By Anthony Casperson

With a title like that, how can I not talk about Tolkien’s masterpiece?

In the Lord of the Rings series, the remnants of the kingly sword Narsil remained in Rivendell. This sword was the symbol of the one who struck down Sauron. In the breaking of the sword, it’s master (Elendil) used the remnants to stop Sauron for a time.

During the time of the War for the Ring, the sword and symbol of Elendil’s line was reforged. Given to Elendil’s descendant, Aragorn, it was renamed Anduril. This sword carried with it great authority. The one who wielded it could command the Dead Men of Dunharrow, who owed a debt to the line of Gondor’s kings.

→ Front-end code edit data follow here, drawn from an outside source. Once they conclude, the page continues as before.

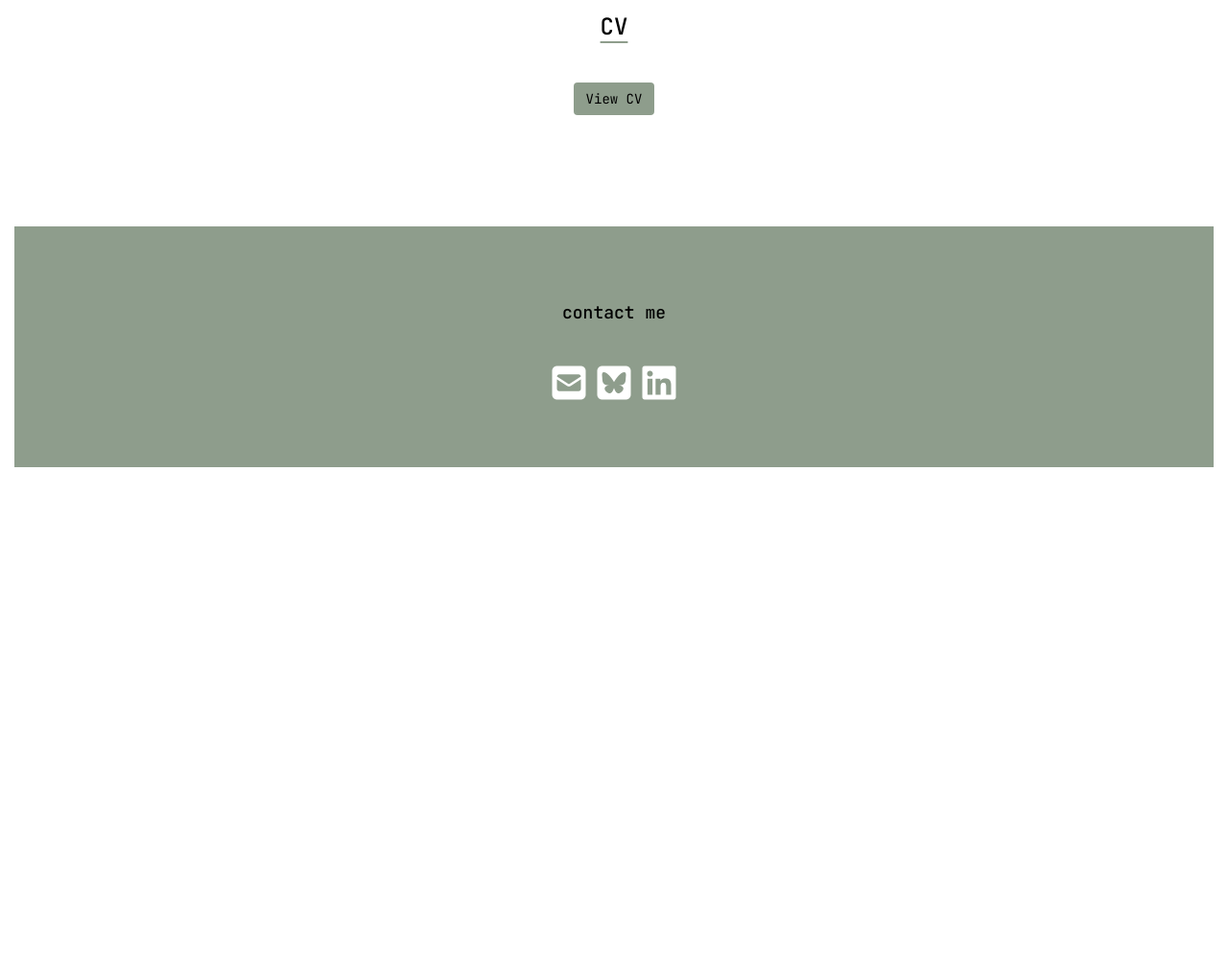
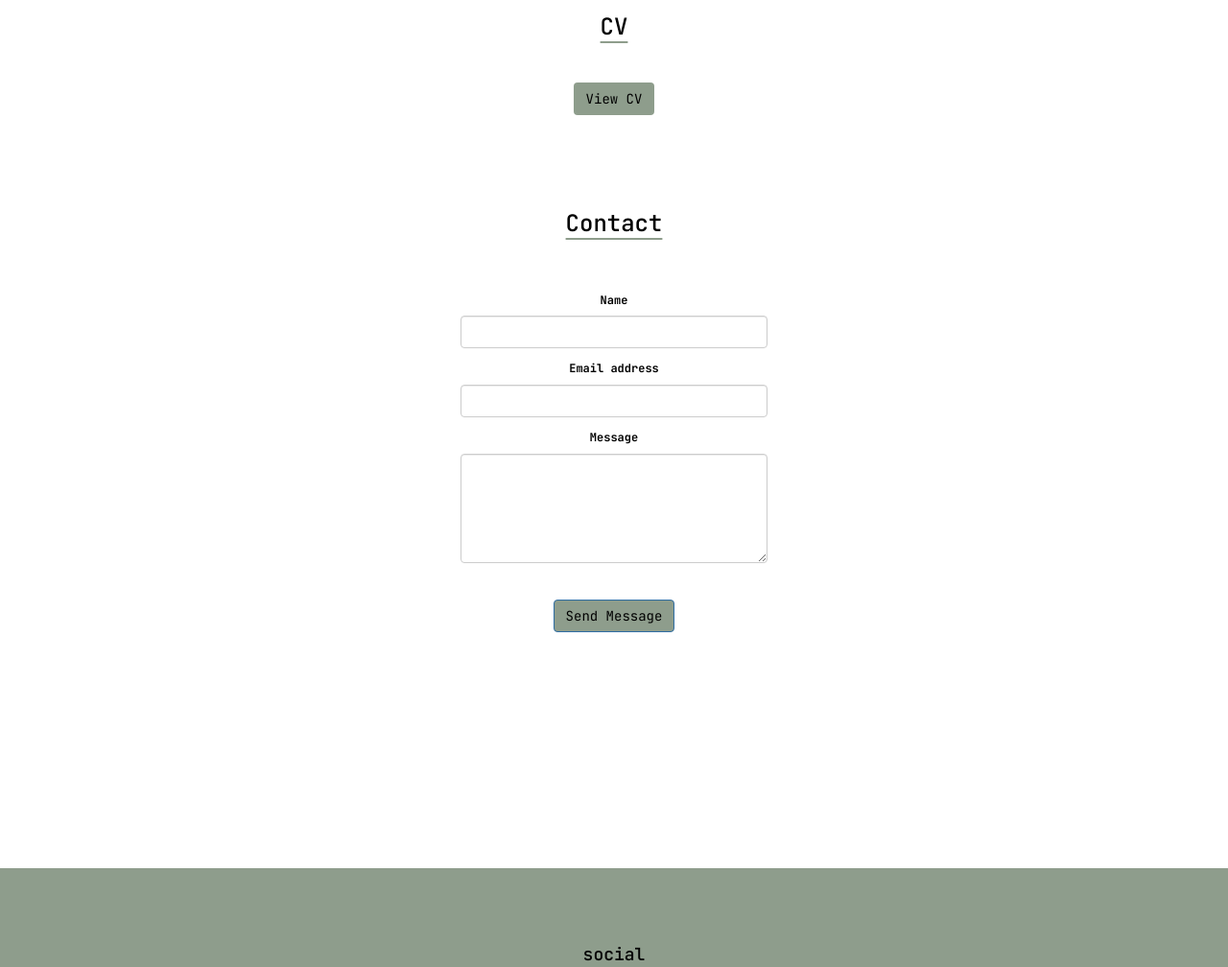
Before and after one commit to ktrebecca/ktrebecca.github.io, a plain HTML site: page index.html in a window 1280 px wide. Shown: the part 560-1568 px from the top of the page at 96% size. Before the commit the page ends 1117 px from the top, so only its background shows below. Drawn offline with nearby package versions, Linux system fonts and the light colour scheme; a web font is replaced by a local one.

Commit message:
added contact form

```diff
--- a/index.html
+++ b/index.html
@@ -65,14 +65,34 @@
         </div>
       </div>
     </div>
-<span style="display:inline-block; width: 20px;"></span></div>
+<!--Contact Form-->
+<div id="contact" class="container-fluid bg-3" width="100px"><h3 class="margin">Contact</h3>
+            <form id=contactform class="contact-form" action="https://formspree.io/f/xldwrlod" method="POST">
+                <div class="mb-3">
+                    <label class="form-label">Name</label>
+                    <input type="text" class="form-control" id="name" name="name" required>
+                </div>
+                <div class="mb-3">
+                    <label class="form-label">Email address</label>
+                    <input type="email" class="form-control" id="email" name="email" required>
+                </div>
+                <div class="mb-3">
+                    <label class="form-label">Message</label>
+                    <textarea class="form-control" id="message" name="message" rows="5" required></textarea>
+                </div>
+                <div class="d-grid"><br>
+                    <button type="submit" class="btn btn-primary">Send Message</button>
+                </div>
+            </form>
+        </div>
+    </div>
+</div>
+    <span style="display:inline-block; width: 20px;"></span></div>
 <!-- Footer -->
-<div id="contact" class="container-fluid bg-1">
-    <h4 class="margin">contact me</h4>
-    <a href="mailto:katierebeccanoble@gmail.com" target="_blank" class="fa-solid fa-square-envelope fa-2xl" style="color:#ffffff"></a>
+<div id="CV" class="container-fluid bg-1 text-center">
+    <h4 class="margin">social</h4>
     <a href="https://bsky.app/profile/katienoble.bsky.social" target="_blank" class="fa-brands fa-square-bluesky fa-2xl" style="color: #ffffff"></a>
     <a href="https://www.linkedin.com/in/katienoble1/" target="_blank" class="fa-brands fa-linkedin fa-2xl" style="color: #ffffff;"></a>
   </div>
-
 </body>
 </html>
--- a/styles.css
+++ b/styles.css
@@ -76,3 +76,14 @@ body {
     text-decoration-color: #8e9d8c;
     text-underline-offset: 20%;
   }
+  #contactform {
+    text-align: center;
+    margin: auto;
+    width: 25vw;
+  }
+  #emaillabel, #namelabel, #messagelabel {
+    font-size: 12px;
+  }
+  .form-label {
+    font-size: 12px;
+  }
```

The sword itself showed Aragorn’s right to reign over the people of Gondor. And a great many of the now-returned Sauron’s armies fell to it. Though Aragorn always had the right to be king, it was the reforging of the sword that symbolized the return of the king.

As we finish our time looking through the “I Am” statements of Jesus in the writings of John, we come to Rev. 22:16. “I am the root and the descendant of David, the bright morning star.”

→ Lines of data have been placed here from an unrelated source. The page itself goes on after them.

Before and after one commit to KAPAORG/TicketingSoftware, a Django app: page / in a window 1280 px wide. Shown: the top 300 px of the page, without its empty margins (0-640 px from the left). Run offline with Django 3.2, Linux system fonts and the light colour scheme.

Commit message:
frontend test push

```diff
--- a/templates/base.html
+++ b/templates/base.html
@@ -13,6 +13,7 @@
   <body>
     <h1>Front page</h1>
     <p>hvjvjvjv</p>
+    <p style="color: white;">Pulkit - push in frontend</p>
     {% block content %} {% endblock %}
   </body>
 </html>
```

At the heels of the book of Revelation, this statement from Jesus reminds us of his coming final victory as King of kings. This idea of Jesus being both the root and descendant of David is strange. Jesus is both the progenitor of the kingly line of Israel and the final, eternal King of the line.

Talking about being the root, Jesus reminds us that the whole of history leads to the future moment recorded in Revelation. God had been laying his plans of salvation from the beginning of the world. And at the very center of it, the spark that begins the whole process, is the second Person of the Trinity, the one who became enfleshed in humanity, Jesus.

The whole nation of Israel and their kingly line flowing through David had been planned long ago, because God had planned the life of Jesus, a physical descendant of David, to bring about salvation. The line of David was meant to bring forth the future King Jesus. It is for the purpose of Jesus being King that the whole line of David exists. And yet, it is only through the bloodline of David that Jesus could have the right to reign.

And it is this right that makes Jesus the “bright morning star.” The only other time in the New Testament that this word is used is found in Rev. 2:26-28. Here, Jesus speaks to the church in Thyatira. In his promise to them, he says that the one who overcomes, those who gain victory by standing firm in Jesus, will be given authority. They will be given the morning star.

The morning star is the symbol of authority. Interestingly, if we go back to Anduril for a second. The name Anduril means “Flame of the West,” which can be literally translated as “brilliant sunset.” I think Tolkien’s naming of the symbol of the kingly line as the “bright evening star” comes as homage to Jesus as the “bright morning star.”

Jesus is the reason for the kingly line, the great and final King, and symbol of that very authority all wrapped up in one. He is the conquering King, returned to lay claim to the right he had all along.

This final “I Am” statement is Jesus saying, “The King has returned. Every enemy has been defeated. And I now bring peace to my people.”

“I am the root and descendant of David, the bright morning star.” Long live the King!